parts in that multiple security measures working in conjunction with one
another can reduce risk to an acceptable level. Similarly, one security measure
may protect more than one asset. In either case, the overall effectiveness of secu-
rity measures should be assessed to determine their net effect.
As deﬁned above, security measures that provide maximum protection often
come at a high price. While maximum protection may be warranted in certain
critical infrastructures, it is not the standard for most industries. The typical
standard is reasonable. Deﬁning a reasonable level of protection to provide for
the protection of people, property, and information is the primary task of most
security decision makers. The problem with this standard, however, is that
reasonable minds may disagree.

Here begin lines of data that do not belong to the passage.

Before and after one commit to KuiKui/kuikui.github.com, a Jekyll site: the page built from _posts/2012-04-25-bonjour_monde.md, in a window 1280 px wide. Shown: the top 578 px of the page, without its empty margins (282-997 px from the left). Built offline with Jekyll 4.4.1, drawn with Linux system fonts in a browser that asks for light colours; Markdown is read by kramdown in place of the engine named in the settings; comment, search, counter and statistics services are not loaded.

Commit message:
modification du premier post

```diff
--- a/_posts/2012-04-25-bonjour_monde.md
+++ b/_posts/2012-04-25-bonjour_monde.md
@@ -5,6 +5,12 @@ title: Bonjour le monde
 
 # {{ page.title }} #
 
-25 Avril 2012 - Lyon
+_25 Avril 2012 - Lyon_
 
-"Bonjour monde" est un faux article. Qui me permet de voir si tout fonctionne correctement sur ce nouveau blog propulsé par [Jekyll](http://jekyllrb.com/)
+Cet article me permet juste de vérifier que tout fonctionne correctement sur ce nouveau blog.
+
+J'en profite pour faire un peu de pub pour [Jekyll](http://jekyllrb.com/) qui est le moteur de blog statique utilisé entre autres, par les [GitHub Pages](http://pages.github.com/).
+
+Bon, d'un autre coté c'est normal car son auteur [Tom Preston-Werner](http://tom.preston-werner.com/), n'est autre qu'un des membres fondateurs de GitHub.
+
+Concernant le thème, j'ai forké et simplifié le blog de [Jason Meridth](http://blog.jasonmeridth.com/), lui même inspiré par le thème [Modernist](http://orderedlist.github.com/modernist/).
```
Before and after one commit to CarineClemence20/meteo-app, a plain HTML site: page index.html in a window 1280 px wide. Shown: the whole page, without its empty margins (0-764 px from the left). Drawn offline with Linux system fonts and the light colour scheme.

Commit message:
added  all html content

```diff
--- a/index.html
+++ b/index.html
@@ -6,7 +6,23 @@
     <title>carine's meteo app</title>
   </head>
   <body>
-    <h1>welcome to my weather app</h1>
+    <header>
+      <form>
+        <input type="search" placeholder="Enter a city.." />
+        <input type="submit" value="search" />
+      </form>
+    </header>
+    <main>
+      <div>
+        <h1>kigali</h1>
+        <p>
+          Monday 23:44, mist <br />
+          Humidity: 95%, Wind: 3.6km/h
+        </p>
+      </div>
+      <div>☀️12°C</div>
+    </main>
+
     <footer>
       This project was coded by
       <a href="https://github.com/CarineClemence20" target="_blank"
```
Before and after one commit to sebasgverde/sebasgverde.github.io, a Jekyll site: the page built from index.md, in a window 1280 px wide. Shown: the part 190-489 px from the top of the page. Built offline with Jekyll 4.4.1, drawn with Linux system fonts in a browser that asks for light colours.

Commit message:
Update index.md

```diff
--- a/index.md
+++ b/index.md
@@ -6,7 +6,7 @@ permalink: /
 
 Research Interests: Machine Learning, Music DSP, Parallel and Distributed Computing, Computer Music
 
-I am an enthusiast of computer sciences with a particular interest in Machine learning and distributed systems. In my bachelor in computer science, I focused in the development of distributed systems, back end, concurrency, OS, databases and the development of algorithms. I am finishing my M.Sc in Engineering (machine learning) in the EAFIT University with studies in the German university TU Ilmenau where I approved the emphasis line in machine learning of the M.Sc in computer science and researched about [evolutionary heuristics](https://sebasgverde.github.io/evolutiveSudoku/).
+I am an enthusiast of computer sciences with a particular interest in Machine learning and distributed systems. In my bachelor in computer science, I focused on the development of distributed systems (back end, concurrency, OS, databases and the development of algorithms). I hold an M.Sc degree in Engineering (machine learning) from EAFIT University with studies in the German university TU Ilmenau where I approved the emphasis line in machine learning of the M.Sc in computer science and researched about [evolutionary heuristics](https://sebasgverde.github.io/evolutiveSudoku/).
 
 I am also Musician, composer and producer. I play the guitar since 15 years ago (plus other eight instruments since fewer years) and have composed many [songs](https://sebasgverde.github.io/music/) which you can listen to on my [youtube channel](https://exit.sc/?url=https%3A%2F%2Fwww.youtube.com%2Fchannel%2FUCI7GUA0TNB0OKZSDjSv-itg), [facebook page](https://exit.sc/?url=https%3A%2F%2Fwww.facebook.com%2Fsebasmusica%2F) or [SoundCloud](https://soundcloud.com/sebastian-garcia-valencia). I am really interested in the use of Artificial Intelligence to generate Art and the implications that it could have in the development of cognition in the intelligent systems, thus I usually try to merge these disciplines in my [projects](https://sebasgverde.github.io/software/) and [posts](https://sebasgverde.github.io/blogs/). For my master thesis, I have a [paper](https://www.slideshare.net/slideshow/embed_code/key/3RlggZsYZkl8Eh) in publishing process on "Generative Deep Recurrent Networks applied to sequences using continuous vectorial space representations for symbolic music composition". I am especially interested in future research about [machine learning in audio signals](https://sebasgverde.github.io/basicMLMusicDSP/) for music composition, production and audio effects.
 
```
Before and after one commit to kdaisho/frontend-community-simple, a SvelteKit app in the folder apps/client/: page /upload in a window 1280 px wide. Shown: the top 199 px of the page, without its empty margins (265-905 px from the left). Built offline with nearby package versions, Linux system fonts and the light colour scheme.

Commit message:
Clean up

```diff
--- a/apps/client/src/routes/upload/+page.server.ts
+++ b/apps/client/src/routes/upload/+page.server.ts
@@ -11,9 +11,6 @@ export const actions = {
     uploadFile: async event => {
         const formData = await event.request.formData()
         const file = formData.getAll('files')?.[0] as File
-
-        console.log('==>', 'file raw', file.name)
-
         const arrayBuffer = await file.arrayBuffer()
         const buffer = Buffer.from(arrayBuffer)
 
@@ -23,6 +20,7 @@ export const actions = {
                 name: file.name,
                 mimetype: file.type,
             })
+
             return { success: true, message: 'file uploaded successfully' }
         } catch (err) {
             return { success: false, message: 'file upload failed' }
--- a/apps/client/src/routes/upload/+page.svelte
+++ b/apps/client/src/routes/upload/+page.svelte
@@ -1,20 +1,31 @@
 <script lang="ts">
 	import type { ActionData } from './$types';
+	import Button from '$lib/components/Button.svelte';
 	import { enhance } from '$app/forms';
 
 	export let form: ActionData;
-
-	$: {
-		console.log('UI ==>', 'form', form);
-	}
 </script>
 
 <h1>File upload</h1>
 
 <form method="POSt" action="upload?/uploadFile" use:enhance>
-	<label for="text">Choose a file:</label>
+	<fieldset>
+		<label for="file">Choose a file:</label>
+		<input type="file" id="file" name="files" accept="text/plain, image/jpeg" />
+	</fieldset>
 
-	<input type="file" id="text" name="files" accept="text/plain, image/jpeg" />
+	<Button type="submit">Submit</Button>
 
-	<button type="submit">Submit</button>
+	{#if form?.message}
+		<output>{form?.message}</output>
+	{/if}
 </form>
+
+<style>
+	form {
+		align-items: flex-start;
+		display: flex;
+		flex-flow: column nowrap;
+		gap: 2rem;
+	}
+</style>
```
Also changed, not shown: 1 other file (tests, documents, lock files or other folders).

Another security strategy is the concept of
balanced protection, which simply means that no matter how an adversary
attempts to reach the asset, security measures that deter, detect, or delay his
advance will be encountered. Balanced protection is accomplished through yet
another security strategy called protection in depth. Protection in depth is also
known as security layering wherein the asset is behind multiple layers of secu-
rity measures, each requiring penetration in sequence to reach the asset.
Regardless of whether maximum or reasonable protection is required, the
cost of each security measure must be determined. Security equipment costs
include initial costs, training costs, and ongoing maintenance and repair costs.
Security personnel costs include background checks, training and continuing
education, uniforms, equipment, and licensing. The rule of thumb for the
selection of security measures is that their total cost should not exceed the cost
to replace or repair the asset being protected. Another strategy used in the pro-
tection of assets is to provide protection only for critical assets, with the antic-
ipation that other assets will be secured through a diffusion of beneﬁts.
Diffusion of beneﬁts will be discussed in detail in the prevention chapter.
Risk Assessment Report
The risk assessment report is a comprehensive written document that incor-
porates all elements of the risk assessment methodology. Typical components
of a full-scale risk assessment report include a listing of major assets, critical
assets, and the facility characterization, a summary of existing security meas-
ures, the threat assessment report including supporting documentation with
crime analysis charts and graphs, major elements of the vulnerability assess-
ment report with the security survey included as an appendix, and recom-
mendations for security modiﬁcations with the cost-beneﬁt analysis. The goal
of the report is to highlight the ﬁndings of the risk assessment so that those
who hold the purse strings are able to make educated risk mitigation decisions
that may include one or more of the ﬁve risk mitigation strategies (avoidance,
reduction, spreading, transfer, and acceptance). The following suggested format
builds upon the format used for the risk assessment report.
116 Strategic Security Management